Reproduction is one of the biggest drivers of economic success. Cows stressed by cold, wind, snow, and mud will put energy resources into body condition maintenance and lactation prior to recycling.
All Animal Health Content
Because water quality can vary considerably between production sites, it is important to identify the qualities of water that impact the growth performance of nursery pigs.
SDSU Extension will host a livestock environmental training program for concentrated animal feeding operations on Mar. 4 at 8:30 AM CST at the Crossroads Convention Center in Huron (100 Fourth St. S.W. in Huron, 57350).
Seeing cattle rubbing hair off due to lice infestations can be extremely frustrating. Not only are the cattle damaging fences and equipment, there also can be performance losses and health issues not to mention that the cattle are simply not as visibly appealing, which can be very important for seedstock producers or feeders selling backgrounded feeders.
Nutrition during late gestation plays a large role on the future calf as well as the dam. It is during the last 60-90 days of gestation, or the pre-calving period, that impacts the calf’s survivability, long-term health and overall production.

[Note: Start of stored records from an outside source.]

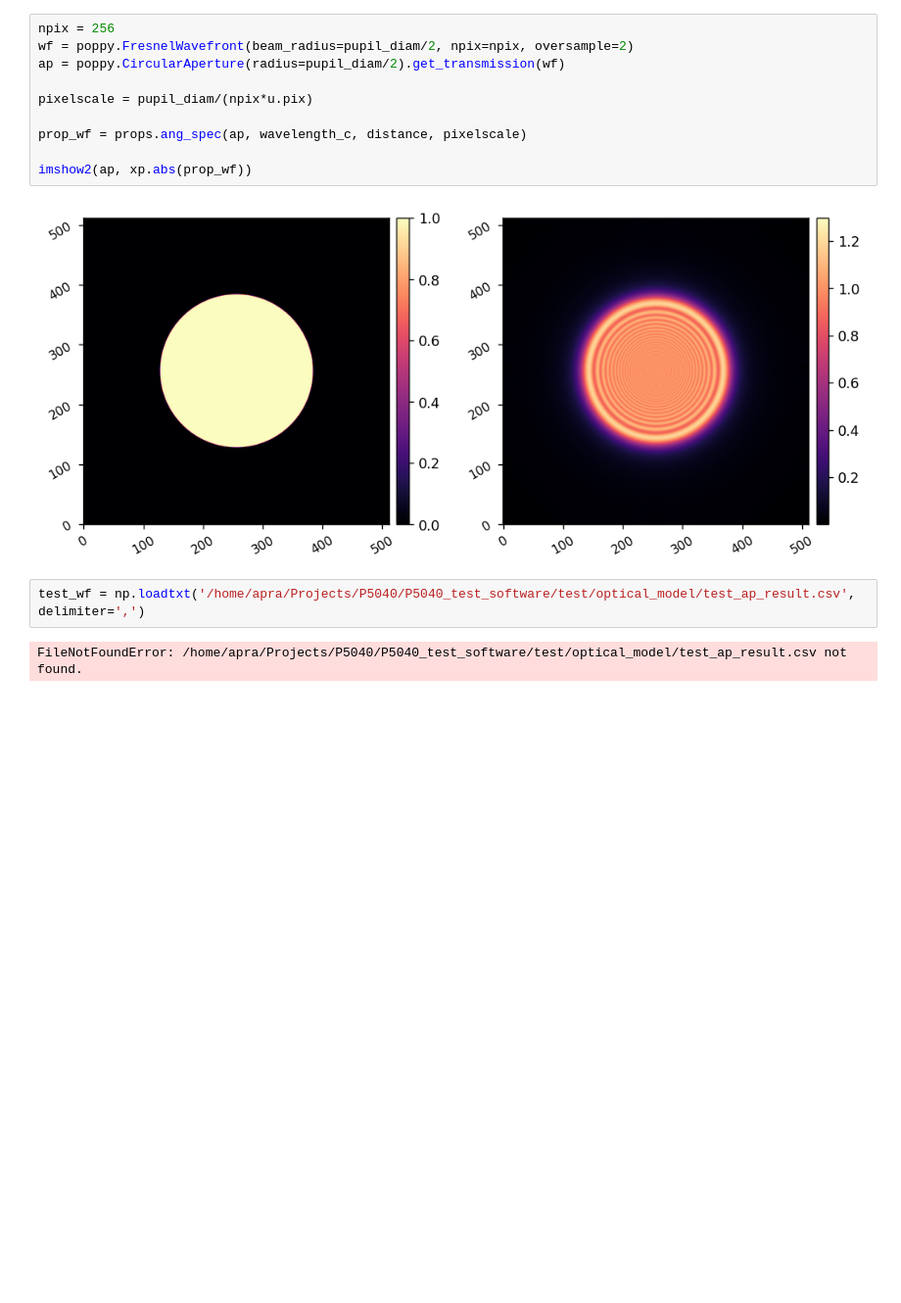
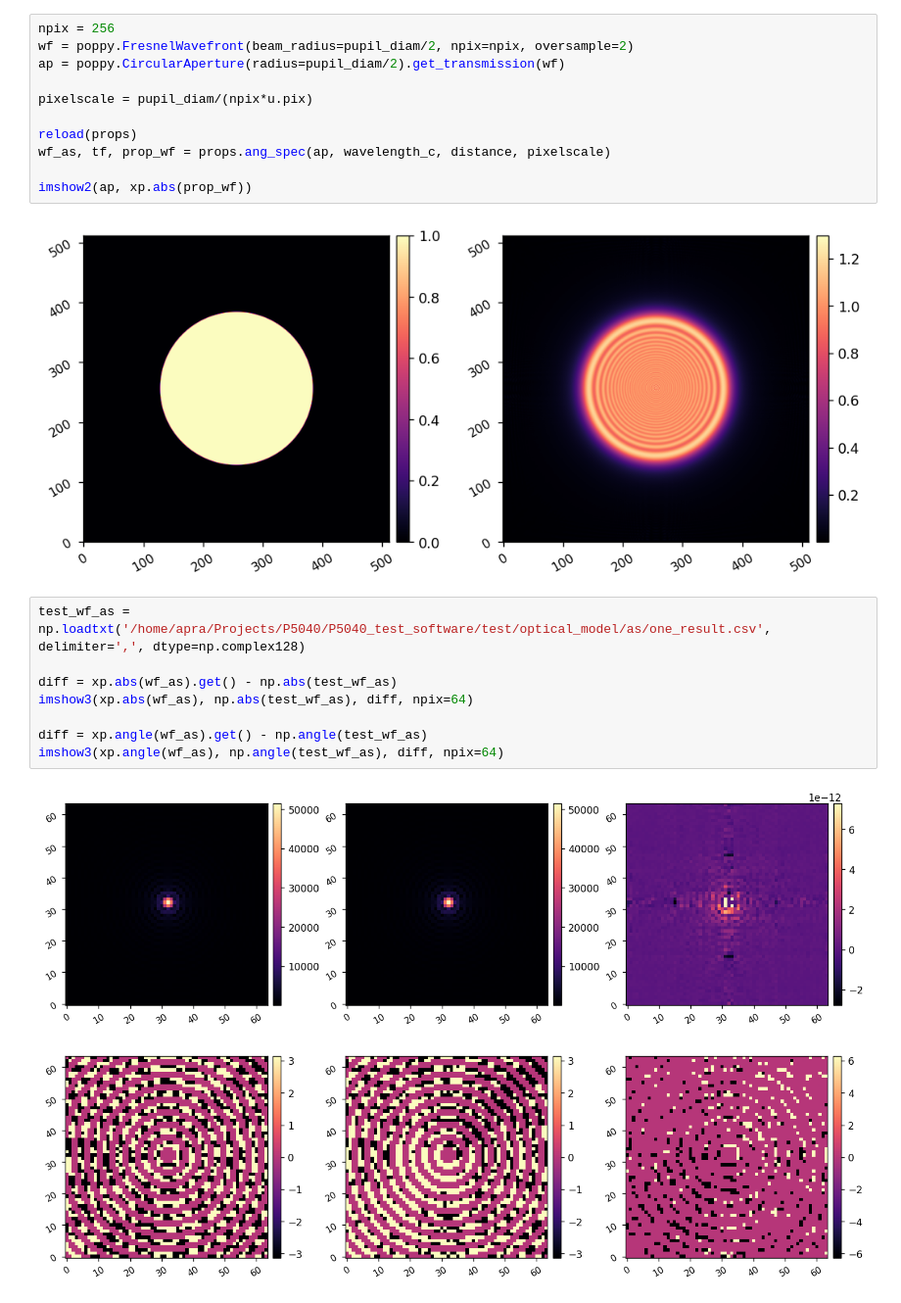
Before and after one commit to kian1377/apra-howfsc-models, a Jupyter notebook: notebooks/test_angular_spectrum.ipynb, the cells around one changed output. Shown at 98% size. Drawn from its saved outputs; the diff is of its cells as text; blank space fills up the shorter version.

```diff
--- a/notebooks/test_angular_spectrum.ipynb
+++ b/notebooks/test_angular_spectrum.ipynb
@@ -33,12 +47,20 @@ ap = poppy.CircularAperture(radius=pupil_diam/2).get_transmission(wf)
 
 pixelscale = pupil_diam/(npix*u.pix)
 
-prop_wf = props.ang_spec(ap, wavelength_c, distance, pixelscale)
+reload(props)
+wf_as, tf, prop_wf = props.ang_spec(ap, wavelength_c, distance, pixelscale)
 
 imshow2(ap, xp.abs(prop_wf))
 # %% [output]
 [figure]
-# %%
-test_wf = np.loadtxt('/home/apra/Projects/P5040/P5040_test_software/test/optical_model/test_ap_result.csv', delimiter=',')
-# %% [output]
-FileNotFoundError: /home/apra/Projects/P5040/P5040_test_software/test/optical_model/test_ap_result.csv not found.
+# %%
+test_wf_as = np.loadtxt('/home/apra/Projects/P5040/P5040_test_software/test/optical_model/as/one_result.csv', delimiter=',', dtype=np.complex128)
+
+diff = xp.abs(wf_as).get() - np.abs(test_wf_as)
+imshow3(xp.abs(wf_as), np.abs(test_wf_as), diff, npix=64)
+
+diff = xp.angle(wf_as).get() - np.angle(test_wf_as)
+imshow3(xp.angle(wf_as), np.angle(test_wf_as), diff, npix=64)
+# %% [output]
+[figure, added]
+[figure, added]
```
Also changed, not shown: parts of 7 cells of this notebook, 3 other files.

Rain, snow and warming temperatures are making their way again this winter as future forecasts indicate another wet spring. However, with last year’s flooding we’re a little wiser on how to tackle the predicted flooding.
When winter snowfall begins to melt, severe spring flooding can be a real possibility. Of the people witnessing the rising water, livestock producers and other animal caretakers have perhaps the most daunting task.
February 07, 2020
Weather conditions in the Northern Plains can present many challenges for livestock producers. Farmers and ranchers need to be prepared for rapidly changing conditions to provide the best care for their livestock and minimize their risk of losses.
January 29, 2020
The South Dakota Grassland Coalition, in partnership with SDSU Extension and the Natural Resources Conservation Service, will host a series of workshops focused on alternative calving methods in February.
When reports of the novel coronavirus epidemic in China first hit the U.S., very few people had likely heard of coronaviruses, with some notable exceptions: cattle producers and their veterinarians.